With MAS’s success in mind, it is worth noting that reform efforts have been hampered by a range of historical and structural factors. Morales’s ability to redesign the economy along more egalitarian and sustainable lines has been impeded by the nation’s reliance on natural gas revenue and thus foreign capital. As Uruguayan social scientist Eduardo Gudynas (2011) points out, although South America’s progressive governments (specifically Ecuador and Bolivia) are increasing rents from mining, gas, and oil and investing these funds in social programs, there are no substantive changes in the current structure of capital accumulation. This has led some academics to argue that MAS policies represent an important continuity with the neoliberal model (Webber 2010).

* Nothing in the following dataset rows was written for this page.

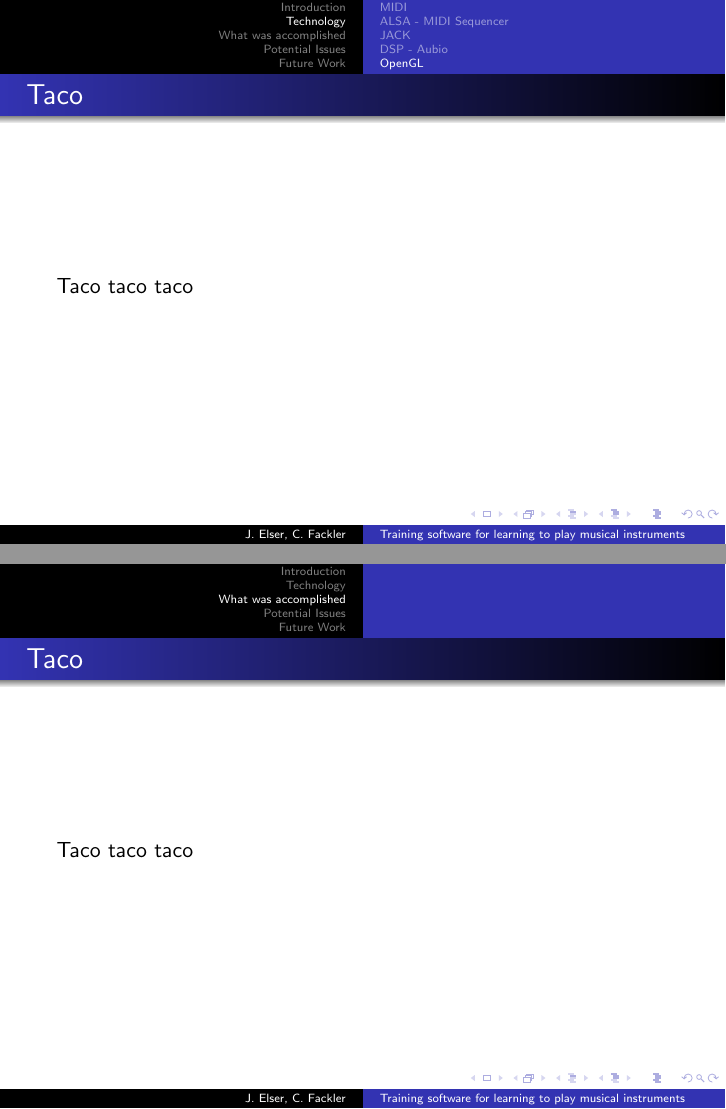
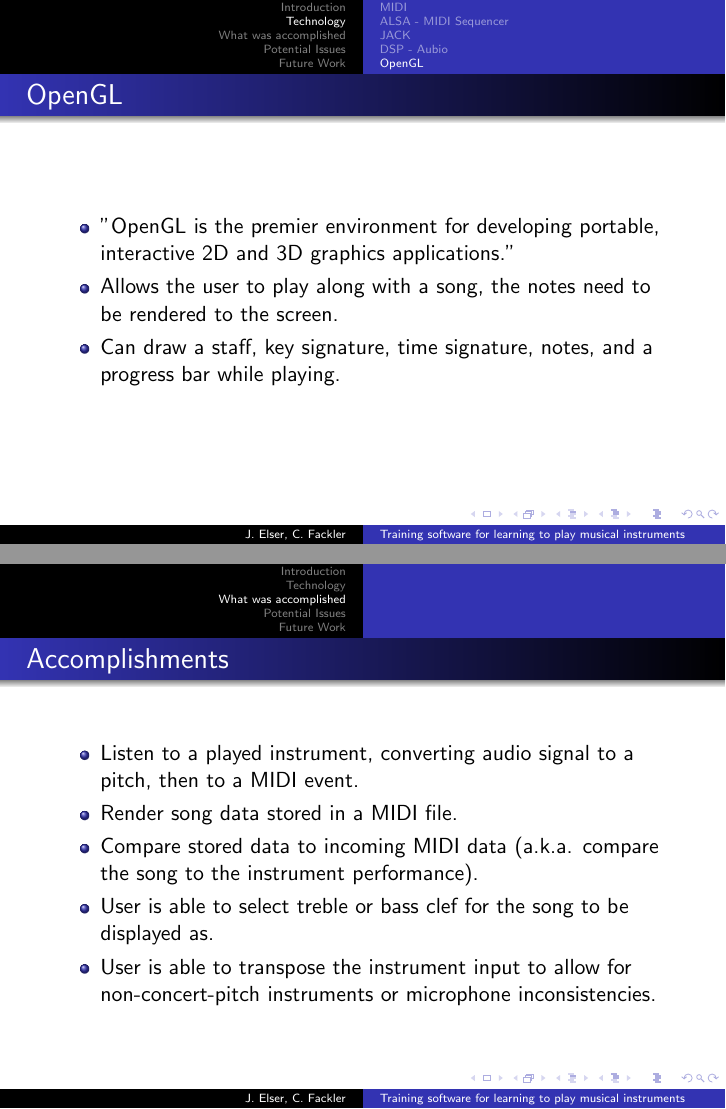
Before and after one commit to joshelser/Instrument-Trainer, LaTeX slides (docs/presentation.tex): pages 13 and 15 of 19 before the commit and pages 19 and 25 of 33 after it, joined at a grey line. Compiled offline with pdfLaTeX.

Commit message:
Finish the rest of the presentation

```diff
--- a/docs/presentation.tex
+++ b/docs/presentation.tex
@@ -93,5 +93,3 @@ ITEC 4961: IT for Arts and Performance\\
 \subsection{JACK}
 
 \begin{frame}
-  \frametitle{Taco}
-  Taco taco taco
@@ -104 +107,0 @@ ITEC 4961: IT for Arts and Performance\\
-  Taco taco taco
@@ -107,19 +117,34 @@ ITEC 4961: IT for Arts and Performance\\
 \subsection{OpenGL}
 
 \begin{frame}
-  \frametitle{Taco}
-  Taco taco taco
+  \frametitle{OpenGL}
+  \begin{itemize}
+    \item \uncover<1->{"OpenGL is the premier environment for developing
+      portable, interactive 2D and 3D graphics applications."}
+    \item \uncover<2->{Allows the user to play along with a song, the notes
+      need to be rendered to the screen.}
+    \item \uncover<3->{Can draw a staff, key signature, time signature, notes,
+        and a progress bar while playing.}
+  \end{itemize}
 \end{frame}
 
 \section{What was accomplished}
 
 \begin{frame}
-  \frametitle{Taco}
-  Taco taco taco
+  \frametitle{Accomplishments}
+  \begin{itemize}
+    \item \uncover<1->{Listen to a played instrument, converting audio signal to
+      a pitch, then to a MIDI event.}
+    \item \uncover<2->{Render song data stored in a MIDI file.}
+    \item \uncover<3->{Compare stored data to incoming MIDI data (a.k.a. compare
+      the song to the instrument performance).}
+    \item \uncover<4->{User is able to select treble or bass clef for the song
+      to be displayed as.}
+    \item \uncover<5->{User is able to transpose the instrument input to allow
+      for non-concert-pitch instruments or microphone inconsistencies.}
+  \end{itemize}
 \end{frame}
 
 \section{Potential Issues}
 
 \begin{frame}
-  \frametitle{Taco}
-  Taco taco taco
@@ -132 +163,0 @@ ITEC 4961: IT for Arts and Performance\\
-  Taco taco taco
```
Also changed, not shown: docs/presentation.tex (30 more changed lines).
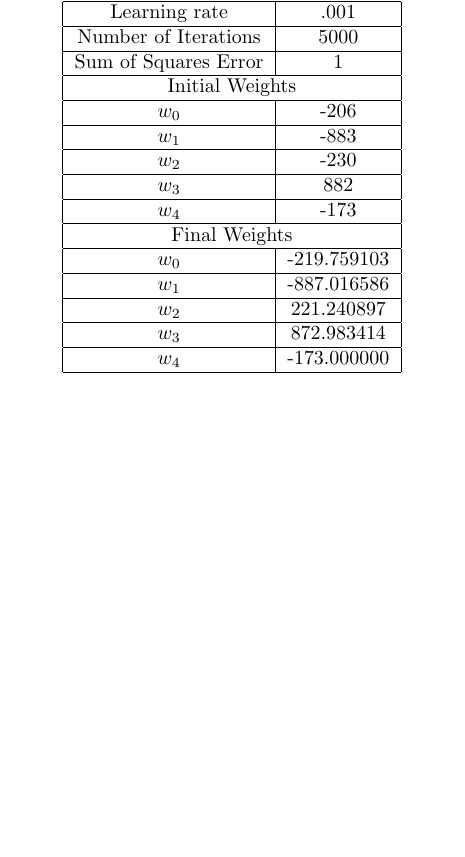
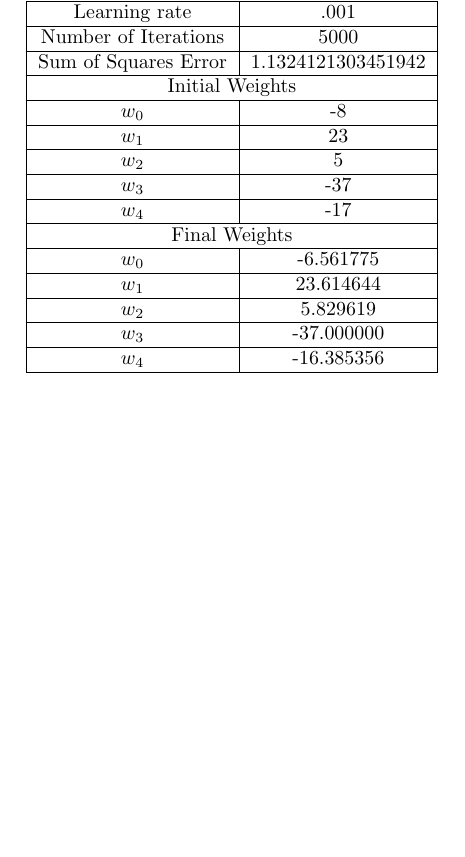
Before and after one commit to DaltonCole/CS5001_Deep_Learning, a LaTeX problem sheet (HW2/LaTeX/report.tex): part of page 2 of 2, cut so that both start at the same text, the shorter picture padded with empty space. Compiled offline with pdfLaTeX.

Commit message:
Print sse with floats

```diff
--- a/HW2/LaTeX/report.tex
+++ b/HW2/LaTeX/report.tex
@@ -27,31 +27,31 @@
 			\hline
 			Number of Iterations & 5000 \\
 			\hline
-			Sum of Squares Error & 1 \\
+			Sum of Squares Error & 1.1324121303451942 \\
 			\hline
 			\multicolumn{2}{|c|}{Initial Weights} \\
 			\hline
-			$w_0$ & -206 \\
+			$w_0$ & -8 \\
 			\hline
-			$w_1$ & -883 \\
+			$w_1$ & 23 \\
 			\hline
-			$w_2$ & -230 \\
+			$w_2$ & 5 \\
 			\hline
-			$w_3$ & 882 \\
+			$w_3$ & -37 \\
 			\hline
-			$w_4$ & -173 \\
+			$w_4$ & -17 \\
 			\hline
 			\multicolumn{2}{|c|}{Final Weights} \\
 			\hline
-			$w_0$ & -219.759103 \\
+			$w_0$ & -6.561775 \\
 			\hline
-			$w_1$ & -887.016586 \\
+			$w_1$ & 23.614644 \\
 			\hline
-			$w_2$ & 221.240897 \\
+			$w_2$ & 5.829619 \\
 			\hline
-			$w_3$ & 872.983414 \\
+			$w_3$ & -37.000000 \\
 			\hline
-			$w_4$ & -173.000000 \\
+			$w_4$ & -16.385356 \\
 			\hline
 		\end{tabular}
 	\end{table}
```
Also changed, not shown: HW2/LaTeX/report.pdf (added), HW2/LaTeX/report.tex (2 more changed lines), 4 other files.
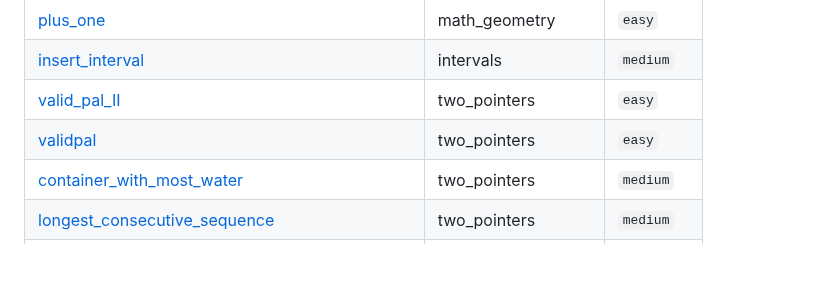
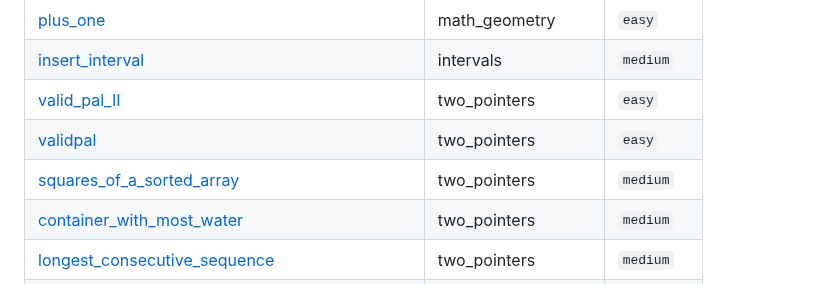
Before and after one commit to SebPuchi/LC100, a Markdown page: README.md, the part around the change. GitHub-like rendering; blank space fills up the shorter version.

Commit message:
UpdateREADME

```diff
--- a/README.md
+++ b/README.md
@@ -101,6 +101,7 @@ Once I feel comfortable with a completed question, I write up solutions notes an
 | [insert_interval](./questions/intervals/medium/insert_interval.py) | intervals | `medium` |
 | [valid_pal_II](./questions/two_pointers/easy/valid_pal_II.py) | two_pointers | `easy` |
 | [validpal](./questions/two_pointers/easy/validpal.py) | two_pointers | `easy` |
+| [squares_of_a_sorted_array](./questions/two_pointers/medium/squares_of_a_sorted_array.py) | two_pointers | `medium` |
 | [container_with_most_water](./questions/two_pointers/medium/container_with_most_water.py) | two_pointers | `medium` |
 | [longest_consecutive_sequence](./questions/two_pointers/medium/longest_consecutive_sequence.py) | two_pointers | `medium` |
 | [two_sum_II](./questions/two_pointers/medium/two_sum_II.py) | two_pointers | `medium` |
```
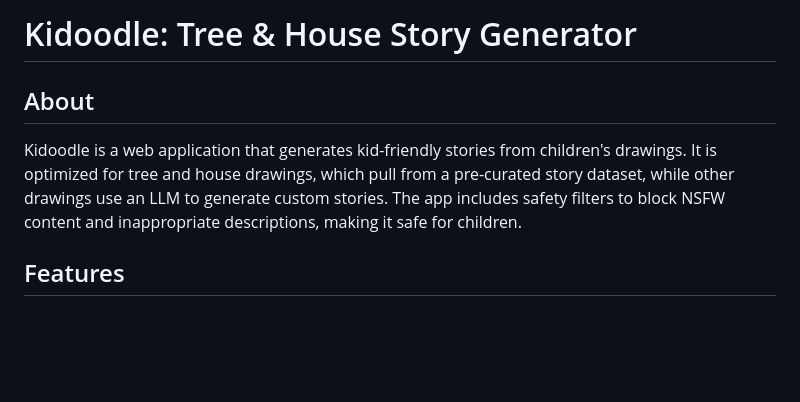
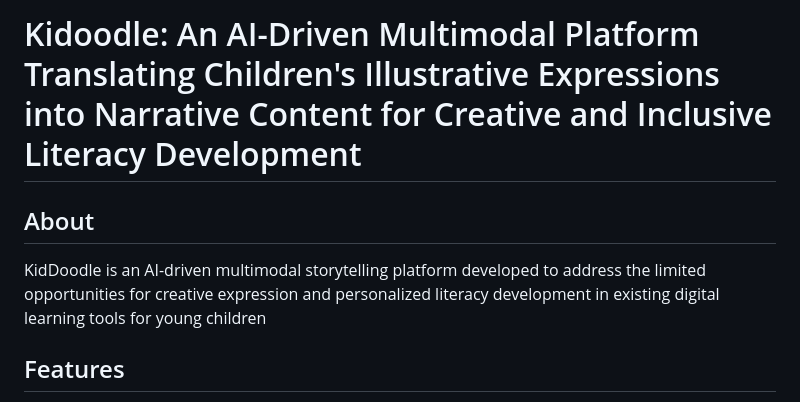
Before and after one commit to Gemelpineda05/KidDoodle-Capstone, a Markdown page: README.md, the part around the change. GitHub-like rendering; blank space fills up the shorter version.

Commit message:
Revise README to enhance project description
Updated project description to reflect AI-driven platform focus and literacy development goals.

```diff
--- a/README.md
+++ b/README.md
@@ -1,7 +1,8 @@
-# Kidoodle: Tree & House Story Generator
+# Kidoodle: An AI-Driven Multimodal Platform Translating Children's Illustrative Expressions into Narrative Content for Creative and Inclusive Literacy Development
+
 
 ## About
-Kidoodle is a web application that generates kid-friendly stories from children's drawings. It is optimized for tree and house drawings, which pull from a pre-curated story dataset, while other drawings use an LLM to generate custom stories. The app includes safety filters to block NSFW content and inappropriate descriptions, making it safe for children.
+KidDoodle is an AI-driven multimodal storytelling platform developed to address the limited opportunities for creative expression and personalized literacy development in existing digital learning tools for young children
 
 ## Features
 - Automatic image description using CLIP Interrogator
```
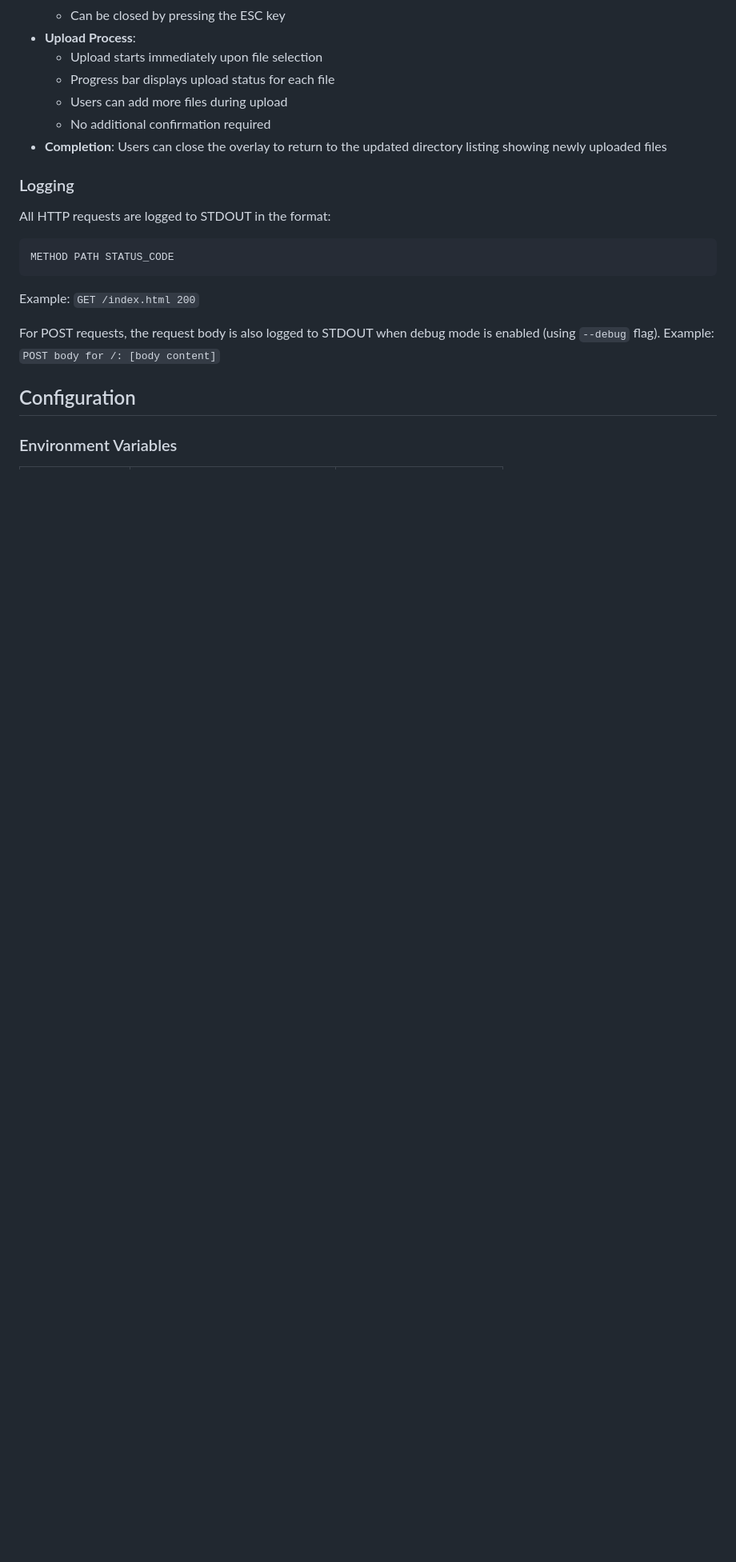
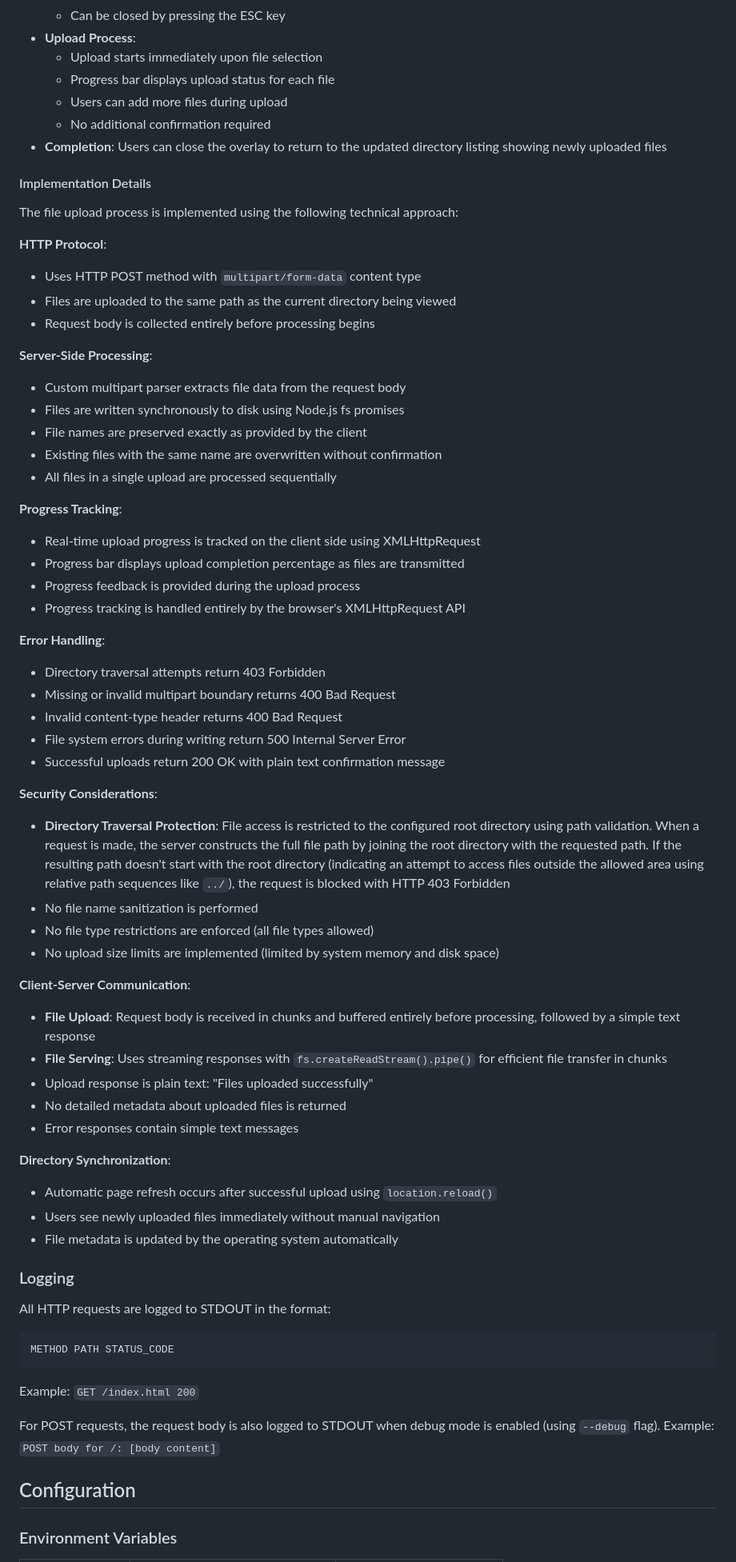
Before and after one commit to dodbrian/httpoint, a Markdown page: docs/spec.md, the part around the change. Shown: that part at 80% size. Drawn GitHub-style; blank space fills up the shorter version.

Commit message:
Add implementation details for file upload feature in spec
Expand the documentation with technical specifics on HTTP protocol, server-side processing, progress tracking, error handling, security considerations, client-server communication, and directory synchronization to provide clarity for developers and maintainers.

```diff
--- a/docs/spec.md
+++ b/docs/spec.md
@@ -38,6 +38,52 @@ The directory listing page includes a file upload feature:
   - Users can add more files during upload
   - No additional confirmation required
 - **Completion**: Users can close the overlay to return to the updated directory listing showing newly uploaded files
+
+#### Implementation Details
+The file upload process is implemented using the following technical approach:
+
+**HTTP Protocol**:
+- Uses HTTP POST method with `multipart/form-data` content type
+- Files are uploaded to the same path as the current directory being viewed
+- Request body is collected entirely before processing begins
+
+**Server-Side Processing**:
+- Custom multipart parser extracts file data from the request body
+- Files are written synchronously to disk using Node.js fs promises
+- File names are preserved exactly as provided by the client
+- Existing files with the same name are overwritten without confirmation
+- All files in a single upload are processed sequentially
+
+**Progress Tracking**:
+- Real-time upload progress is tracked on the client side using XMLHttpRequest
+- Progress bar displays upload completion percentage as files are transmitted
+- Progress feedback is provided during the upload process
+- Progress tracking is handled entirely by the browser's XMLHttpRequest API
+
+**Error Handling**:
+- Directory traversal attempts return 403 Forbidden
+- Missing or invalid multipart boundary returns 400 Bad Request
+- Invalid content-type header returns 400 Bad Request
+- File system errors during writing return 500 Internal Server Error
+- Successful uploads return 200 OK with plain text confirmation message
+
+**Security Considerations**:
+- **Directory Traversal Protection**: File access is restricted to the configured root directory using path validation. When a request is made, the server constructs the full file path by joining the root directory with the requested path. If the resulting path doesn't start with the root directory (indicating an attempt to access files outside the allowed area using relative path sequences like `../`), the request is blocked with HTTP 403 Forbidden
+- No file name sanitization is performed
+- No file type restrictions are enforced (all file types allowed)
+- No upload size limits are implemented (limited by system memory and disk space)
+
+**Client-Server Communication**:
+- **File Upload**: Request body is received in chunks and buffered entirely before processing, followed by a simple text response
+- **File Serving**: Uses streaming responses with `fs.createReadStream().pipe()` for efficient file transfer in chunks
+- Upload response is plain text: "Files uploaded successfully"
+- No detailed metadata about uploaded files is returned
+- Error responses contain simple text messages
+
+**Directory Synchronization**:
+- Automatic page refresh occurs after successful upload using `location.reload()`
+- Users see newly uploaded files immediately without manual navigation
+- File metadata is updated by the operating system automatically
 
 ### Logging
 All HTTP requests are logged to STDOUT in the format:
```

Morales promised that he would reconfigure state-society relations by following some of the grassroots tenets of radical democracy. The government convened an assembly to rewrite the Constitution, and Morales consults regularly with social movements through assemblies and congresses. While there have been significant advances in expanding the participation of women and indigenous peoples in government, claims that Bolivia represents a new form of government, run by and for Bolivia’s social movements, are an exaggeration. The MAS’s decision to work within the established political system has impeded the government’s ability to incorporate grassroots decision-making processes, and well-established patterns of corruption, patronage, and authoritarianism soon raised their head (Grisaffi 2013). More worryingly still, Morales has occasionally walked roughshod over the grassroots movements that put him in power, including miners and some indigenous groups (Fabricant and Postero 2014; Perreault 2015).
The farming oligarchs in Bolivia’s eastern lowlands have posed the most serious threat to the Morales administration. These land-owning elites have mounted obstacles to even the most modest social and economic reforms proposed by the government and have on occasion declared de facto regional autonomy. The right-wing movements have advanced their “autonomous” agenda through their control over the mass media (including newspapers and TV channels), staging mass rallies, and they have employed extra-legal violence. The Cruceño Youth Union (UJC by its Spanish acronym) is infamous for its violent assaults on indigenous peasants and the urban poor. Because of the threat posed by the right, Morales has had to make significant concessions, including diluting land reform proposals.
Overall the picture that emerges of the MAS is one of enormous challenges and considerable shortcomings (Farthing and Kohl 2014). Given the unrealistically high expectations that accompanied the MAS’s accession to power, it is unsurprising that some grassroots activists feel disillusioned. Even so, the urban and rural poor, who constitute the majority of the population, do not want to see th18e gains made over the past ten years wiped out by an incoming authoritarian neoliberal government. Thus, there is still commitment from popular social movements to support the “process of change.” Morales’s failure to secure a third term in office therefore should not be taken to imply that the (pink) tide is out in Bolivia.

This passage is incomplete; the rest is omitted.